**EXERCISE PROMPT**
The entries below are to be written out exactly, with no images included.

Dataset items
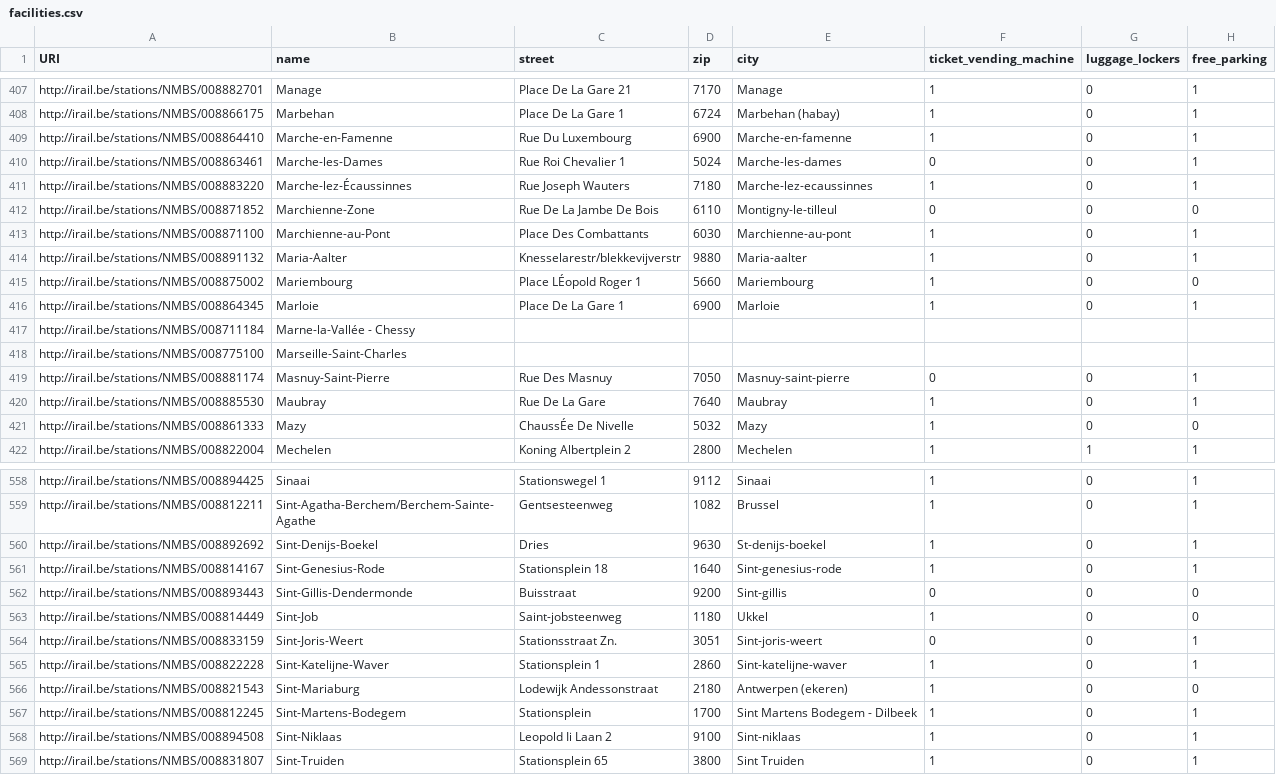
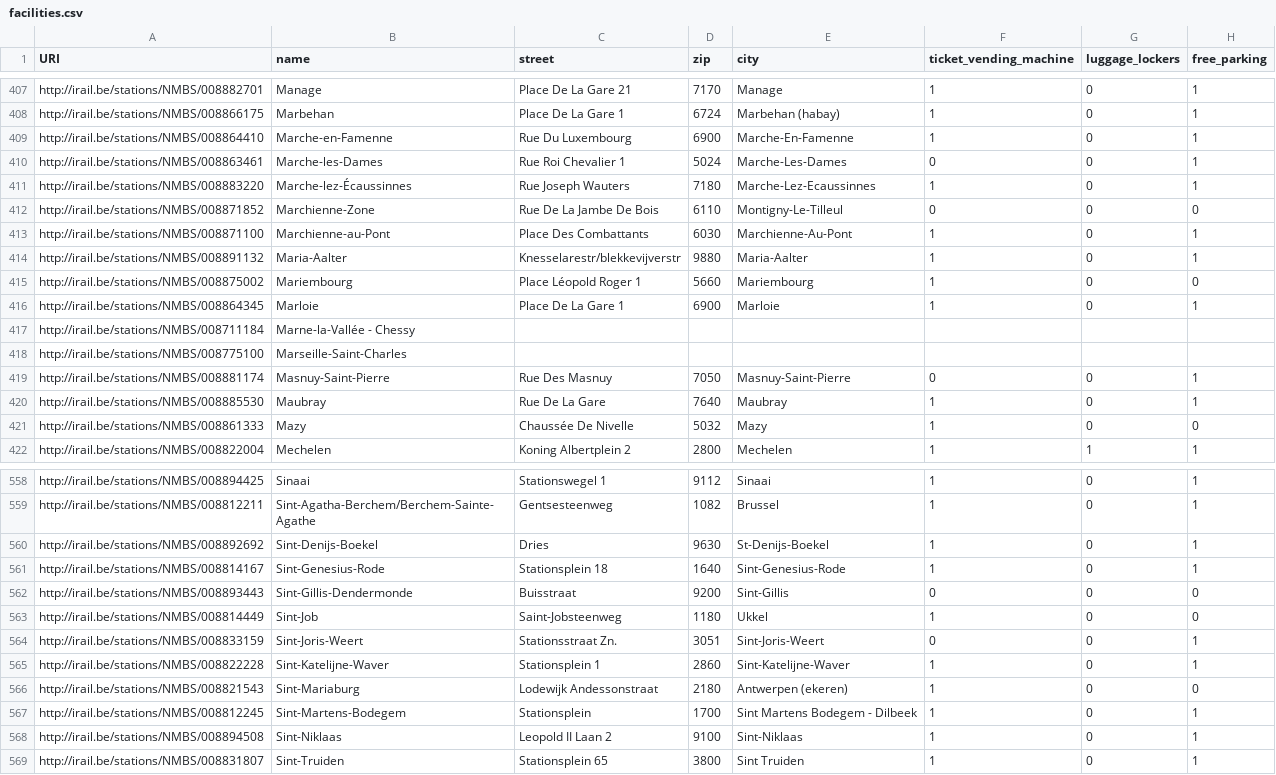
Before and after one commit to iRail/stations, a CSV file: facilities.csv, drawn as a sheet; only a part is shown, gaps mark what is left out; the diff covers the shown part only; the diff names each change by its address in the sheet, - before the commit and + after, or states it on an @@ line.

```diff
--- a/facilities.csv
+++ b/facilities.csv
-E409 (city): Marche-en-famenne
+E409 (city): Marche-En-Famenne
-E410 (city): Marche-les-dames
+E410 (city): Marche-Les-Dames
-E411 (city): Marche-lez-ecaussinnes
+E411 (city): Marche-Lez-Ecaussinnes
-E412 (city): Montigny-le-tilleul
+E412 (city): Montigny-Le-Tilleul
-E413 (city): Marchienne-au-pont
+E413 (city): Marchienne-Au-Pont
-E414 (city): Maria-aalter
+E414 (city): Maria-Aalter
-C415 (street): Place LÉopold Roger 1
+C415 (street): Place Léopold Roger 1
-E419 (city): Masnuy-saint-pierre
+E419 (city): Masnuy-Saint-Pierre
-C421 (street): ChaussÉe De Nivelle
+C421 (street): Chaussée De Nivelle
-E560 (city): St-denijs-boekel
+E560 (city): St-Denijs-Boekel
-E561 (city): Sint-genesius-rode
+E561 (city): Sint-Genesius-Rode
-E562 (city): Sint-gillis
+E562 (city): Sint-Gillis
-C563 (street): Saint-jobsteenweg
+C563 (street): Saint-Jobsteenweg
-E564 (city): Sint-joris-weert
+E564 (city): Sint-Joris-Weert
-E565 (city): Sint-katelijne-waver
+E565 (city): Sint-Katelijne-Waver
-C568 (street): Leopold Ii Laan 2
+C568 (street): Leopold II Laan 2
-E568 (city): Sint-niklaas
+E568 (city): Sint-Niklaas
```
Also changed, not shown: 100 edited cells elsewhere in this file, stations.csv, 1 other file.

**EXERCISE ANSWER**
Before and after one commit to iRail/stations, a CSV file: facilities.csv, drawn as a sheet; only a part is shown, gaps mark what is left out; the diff covers the shown part only; the diff names each change by its address in the sheet, - before the commit and + after, or states it on an @@ line.

```diff
--- a/facilities.csv
+++ b/facilities.csv
-E409 (city): Marche-en-famenne
+E409 (city): Marche-En-Famenne
-E410 (city): Marche-les-dames
+E410 (city): Marche-Les-Dames
-E411 (city): Marche-lez-ecaussinnes
+E411 (city): Marche-Lez-Ecaussinnes
-E412 (city): Montigny-le-tilleul
+E412 (city): Montigny-Le-Tilleul
-E413 (city): Marchienne-au-pont
+E413 (city): Marchienne-Au-Pont
-E414 (city): Maria-aalter
+E414 (city): Maria-Aalter
-C415 (street): Place LÉopold Roger 1
+C415 (street): Place Léopold Roger 1
-E419 (city): Masnuy-saint-pierre
+E419 (city): Masnuy-Saint-Pierre
-C421 (street): ChaussÉe De Nivelle
+C421 (street): Chaussée De Nivelle
-E560 (city): St-denijs-boekel
+E560 (city): St-Denijs-Boekel
-E561 (city): Sint-genesius-rode
+E561 (city): Sint-Genesius-Rode
-E562 (city): Sint-gillis
+E562 (city): Sint-Gillis
-C563 (street): Saint-jobsteenweg
+C563 (street): Saint-Jobsteenweg
-E564 (city): Sint-joris-weert
+E564 (city): Sint-Joris-Weert
-E565 (city): Sint-katelijne-waver
+E565 (city): Sint-Katelijne-Waver
-C568 (street): Leopold Ii Laan 2
+C568 (street): Leopold II Laan 2
-E568 (city): Sint-niklaas
+E568 (city): Sint-Niklaas
```
Also changed, not shown: 100 edited cells elsewhere in this file, stations.csv, 1 other file.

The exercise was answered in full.